C. Kurds plan to invade South


These are all the same articles, except Article B is missing the last few paragraphs. Otherwise, they are the same. Same author, same news service, same story. What's the problem?

First of all the titles. Title A is somewhat neutral. Title B and C, on the other hand, are virtual spin machines, set into motion by the keywords, "plotting" and "invade," which are not neutral by any stretch of the imagination.

Let's look at the first couple of paragraphs:


Kurdish leaders have inserted more than 10,000 of their militia members into Iraqi army divisions in northern Iraq.

They are laying the groundwork to swarm south, seize the oil-rich city of Kirkuk and possibly half of Mosul, Iraq’s third-largest city, and secure the borders of an independent Kurdistan.



Let's consider some keywords here. In the first line, we have "inserted." What does that mean? What does it sound like it means? It sounds like the treacherous Kurdish leadership is up to no good, slipping all those well-trained and experienced Kurdish fighters into the Iraqi army. Let's forget about the fact that the US has depended on Kurdish military help since before Day 1 of their excellent adventures in Iraq, to include the build-up of a reliable Iraqi army.

Let's also forget about the fact that one of the first US commanders in Mûsil, General Petraeus, arrogantly disregarded the advice of Babekir Zebarî and other leading veteran pêşmerge about the need to completely cleanse the area of the Ba'ath.
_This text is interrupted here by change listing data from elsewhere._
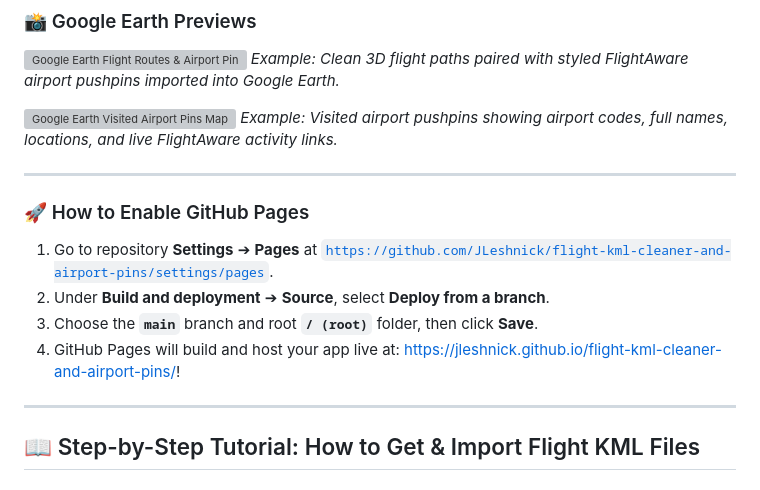
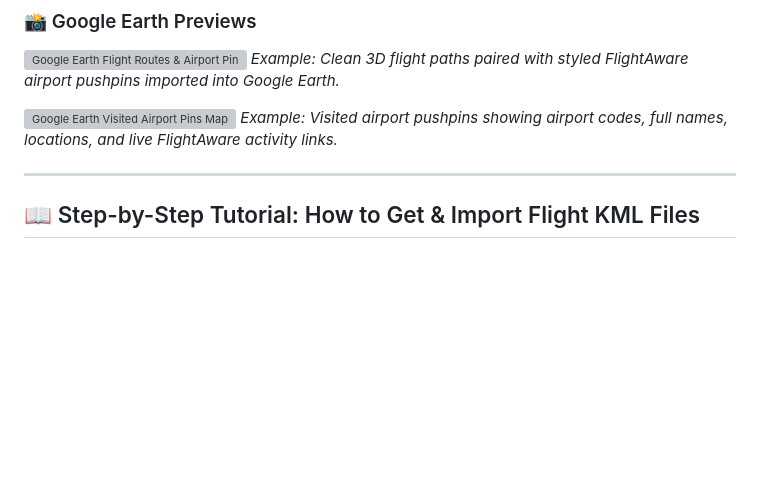
Before and after one commit to JLeshnick/flight-kml-cleaner-and-airport-pins, a Markdown page: README.md, the part around the change. GitHub-like rendering; blank space fills up the shorter version; grey boxes are pictures that could not be loaded.

Commit message:
Remove GitHub Pages setup instructions from README.md

```diff
--- a/README.md
+++ b/README.md
@@ -28,15 +28,6 @@ Run both tools directly in your browser without installing Python or terminal co
 
 ![Google Earth Visited Airport Pins Map](images/airport_pins_sample.jpeg)
 *Example: Visited airport pushpins showing airport codes, full names, locations, and live FlightAware activity links.*
-
----
-
-### 🚀 How to Enable GitHub Pages
-
-1. Go to repository **Settings** ➔ **Pages** at [`https://github.com/JLeshnick/flight-kml-cleaner-and-airport-pins/settings/pages`](https://github.com/JLeshnick/flight-kml-cleaner-and-airport-pins/settings/pages).
-2. Under **Build and deployment** ➔ **Source**, select **Deploy from a branch**.
-3. Choose the **`main`** branch and root **`/ (root)`** folder, then click **Save**.
-4. GitHub Pages will build and host your app live at: [https://jleshnick.github.io/flight-kml-cleaner-and-airport-pins/](https://jleshnick.github.io/flight-kml-cleaner-and-airport-pins/)!
 
 ---
 
```
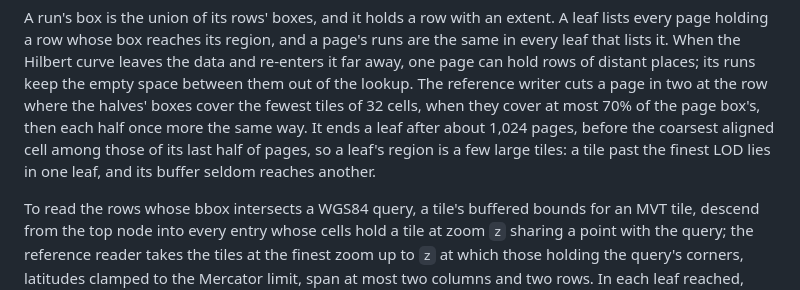
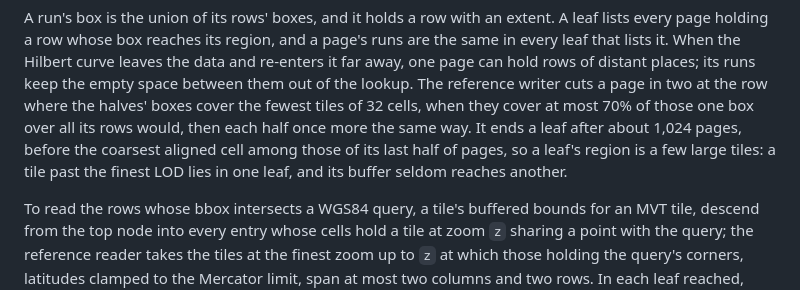
Before and after one commit to Shane98c/geoparquet-lod, a Markdown page: spec/SPATIAL-INDEX.md, the part around the change. Rendered like a GitHub page.

```diff
--- a/spec/SPATIAL-INDEX.md
+++ b/spec/SPATIAL-INDEX.md
@@ -188,11 +188,12 @@ and a page's runs are the same in every leaf that lists it. When the Hilbert
 curve leaves the data and re-enters it far away, one page can hold rows of
 distant places; its runs keep the empty space between them out of the
 lookup. The reference writer cuts a page in two at the row where the halves'
-boxes cover the fewest tiles of 32 cells, when they cover at most 70% of the
-page box's, then each half once more the same way. It ends a leaf after about
-1,024 pages, before the coarsest aligned cell among those of its last half
-of pages, so a leaf's region is a few large tiles: a tile past the finest
-LOD lies in one leaf, and its buffer seldom reaches another.
+boxes cover the fewest tiles of 32 cells, when they cover at most 70% of those
+one box over all its rows would, then each half once more the same way. It
+ends a leaf after about 1,024 pages, before the coarsest aligned cell among
+those of its last half of pages, so a leaf's region is a few large tiles: a
+tile past the finest LOD lies in one leaf, and its buffer seldom reaches
+another.
 
 To read the rows whose bbox intersects a WGS84 query, a tile's buffered bounds
 for an MVT tile, descend from the top node into every entry whose cells hold a
```
Also changed, not shown: docs/usage.md (+8 -6 lines).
Let's forget about the fact that this arrogant disregard led to the establishment of the Ba'athi/foreign fighter network that began relentlessly to murder Kurds, Christians and anyone else who got in their way. Of course, this eventually led to bigger problems after Fallujah was cleansed last November, and the Ba'athi/foreign fighters ran to Mûsil.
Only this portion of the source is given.